Use the size of the tubers (bulbs) or tuber clumps to guide pot selection. Some dahlia cultivars produce huge clumps while others are always much smaller. Don’t worry, tuber or clump size has little to do with vigor or with the final size of the plant.
Choose a container that’s large enough to allow the tuber or clump to be placed with the collar area, where the tubers attach to last season’s stem, to sit 3″ deep in the soil.
We prefer plastic pots for starting dahlias. Soil moisture doesn’t evaporate through the sides of plastic containers as it does with terracotta and fiber pots.
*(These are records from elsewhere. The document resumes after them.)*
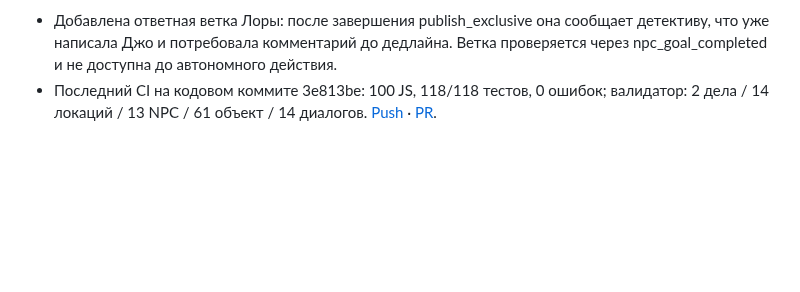
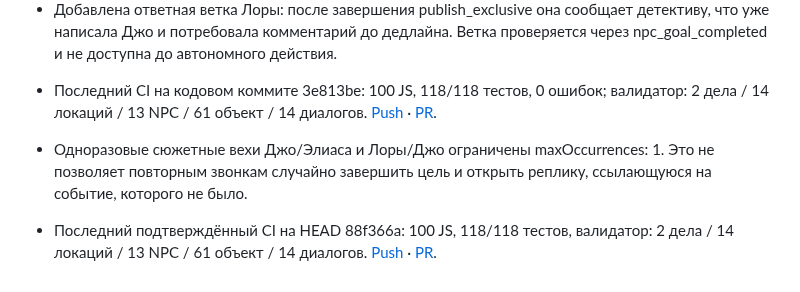
Before and after one commit to DoctorStrangeSH/GhostSignal, a Markdown page: docs/REFACTORING_ROADMAP.md, the part around the change. Drawn GitHub-style; blank space fills up the shorter version.

Commit message:
docs: record one-shot NPC goal milestones and current CI

```diff
--- a/docs/REFACTORING_ROADMAP.md
+++ b/docs/REFACTORING_ROADMAP.md
@@ -445,3 +445,7 @@
 
 - Добавлена ответная ветка Лоры: после завершения publish_exclusive она сообщает детективу, что уже написала Джо и потребовала комментарий до дедлайна. Ветка проверяется через npc_goal_completed и не доступна до автономного действия.
 - Последний CI на кодовом коммите 3e813be: 100 JS, 118/118 тестов, 0 ошибок; валидатор: 2 дела / 14 локаций / 13 NPC / 61 объект / 14 диалогов. [Push](https://github.com/DoctorStrangeSH/GhostSignal/actions/runs/43449843052) · [PR](https://github.com/DoctorStrangeSH/GhostSignal/actions/runs/43449855592).
+
+
+- Одноразовые сюжетные вехи Джо/Элиаса и Лоры/Джо ограничены maxOccurrences: 1. Это не позволяет повторным звонкам случайно завершить цель и открыть реплику, ссылающуюся на событие, которого не было.
+- Последний подтверждённый CI на HEAD 88f366a: 100 JS, 118/118 тестов, валидатор: 2 дела / 14 локаций / 13 NPC / 61 объект / 14 диалогов. [Push](https://github.com/DoctorStrangeSH/GhostSignal/actions/runs/43450190072) · [PR](https://github.com/DoctorStrangeSH/GhostSignal/actions/runs/43450197252).
```
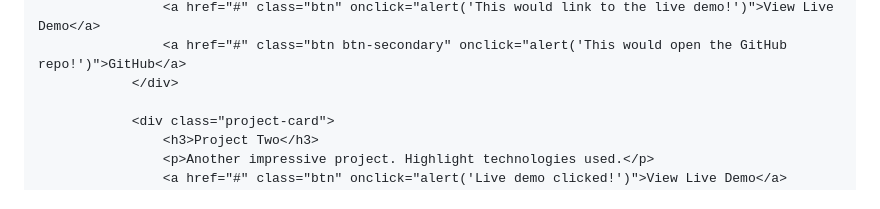
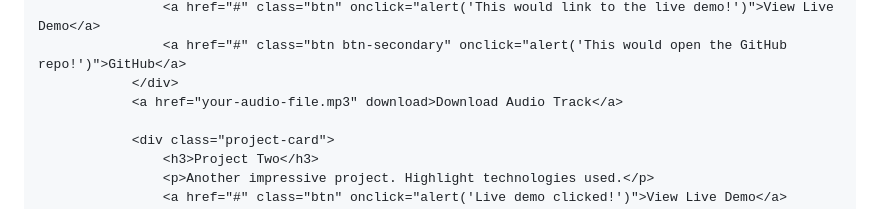
Before and after one commit to julymkhonto/Naomi-, a Markdown page: README.md, the part around the change. Drawn GitHub-style.

```diff
--- a/README.md
+++ b/README.md
@@ -246,6 +246,7 @@
                     <a href="#" class="btn" onclick="alert('This would link to the live demo!')">View Live Demo</a>
                     <a href="#" class="btn btn-secondary" onclick="alert('This would open the GitHub repo!')">GitHub</a>
                 </div>
+                <a href="your-audio-file.mp3" download>Download Audio Track</a>
 
                 <div class="project-card">
                     <h3>Project Two</h3>
```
Limiting the evaporation helps avoid puzzling over “hmm, the sides are dry, does that mean the soil in the middle of my pot, where the tubers are, is dry too?” That raises the question of whether to water or not. Non-porous containers are easier to manage.
Make sure whatever material you choose for starter containers, there is at least one drainage hole in the bottom. If not, add one or choose new pots. Pooled water will rot tubers and that’s never good.
For starting single dahlia tubers, we use light weight 1 gallon nursery pots. They are 6.5″ at the top, 5″ at the base and 7″ tall. For dahlia clumps, which are both larger and often oddly shaped, we use 2 gallon nursery pots which measure 9″ x 9″ x 9″. Occasionally, it’s necessary to hunt for a larger container for really a large or weirdly formed tuber clump.
When it’s time to transplant the sprouted dahlias outdoors, these pots are washed, stacked in the shed and stored for next year’s use.
Watering Dahlia Tubers
Plant your tubers, water once to settle the soil and then try to refrain from watering again until you see sprouts. If no sprouts are visible after 3-4 weeks, add just a little water.
Wet soil encourages dahlia tuber rot; very lightly moist soil is the goal. At this stage little moisture is needed because the plants don’t yet have any stems or leaves. You’re just trying to provide a little “hey-wake-up” nudge, not a big drink.
Waiting for Sprouts: Everyone Hates to Wait
If you’ve grown dahlias before you know that they sprout when they’re good and ready. Some plants produce that first ground breaking sprout in under two weeks. We’ve also had perfectly healthy dahlia roots that took almost 6 weeks to show themselves.
The slow pokes tend to catch up by mid summer so don’t throw in the towel if you have a plant or two that seems to be doing nothing.
If you simply can’t stand waiting, here’s a little way to cheat. Gently, carefully, sweep away the soil in the pot where the sleepy dahlia is planted. Use the tip of your finger, take your time. The last thing you want to do now is tear off the top of a sprout that’s just under the soil surface, getting ready to emerge.
Gradually, dig down to where the tuber or clump is and look for signs of sprout development. Found a little shoot? Yea! Cover it back up with soil (we’ll never tell) and wait for it to work it’s way to the surface. No sprout yet? Give it another week or two.
Now that your know when to plant dahlias in your part of the country, need help with how to plant them? Find all you need to know here: Dahlia Planting Guide
Ready to choose dahlias for your garden? Find lots of delicious choices here: Buy Dahlias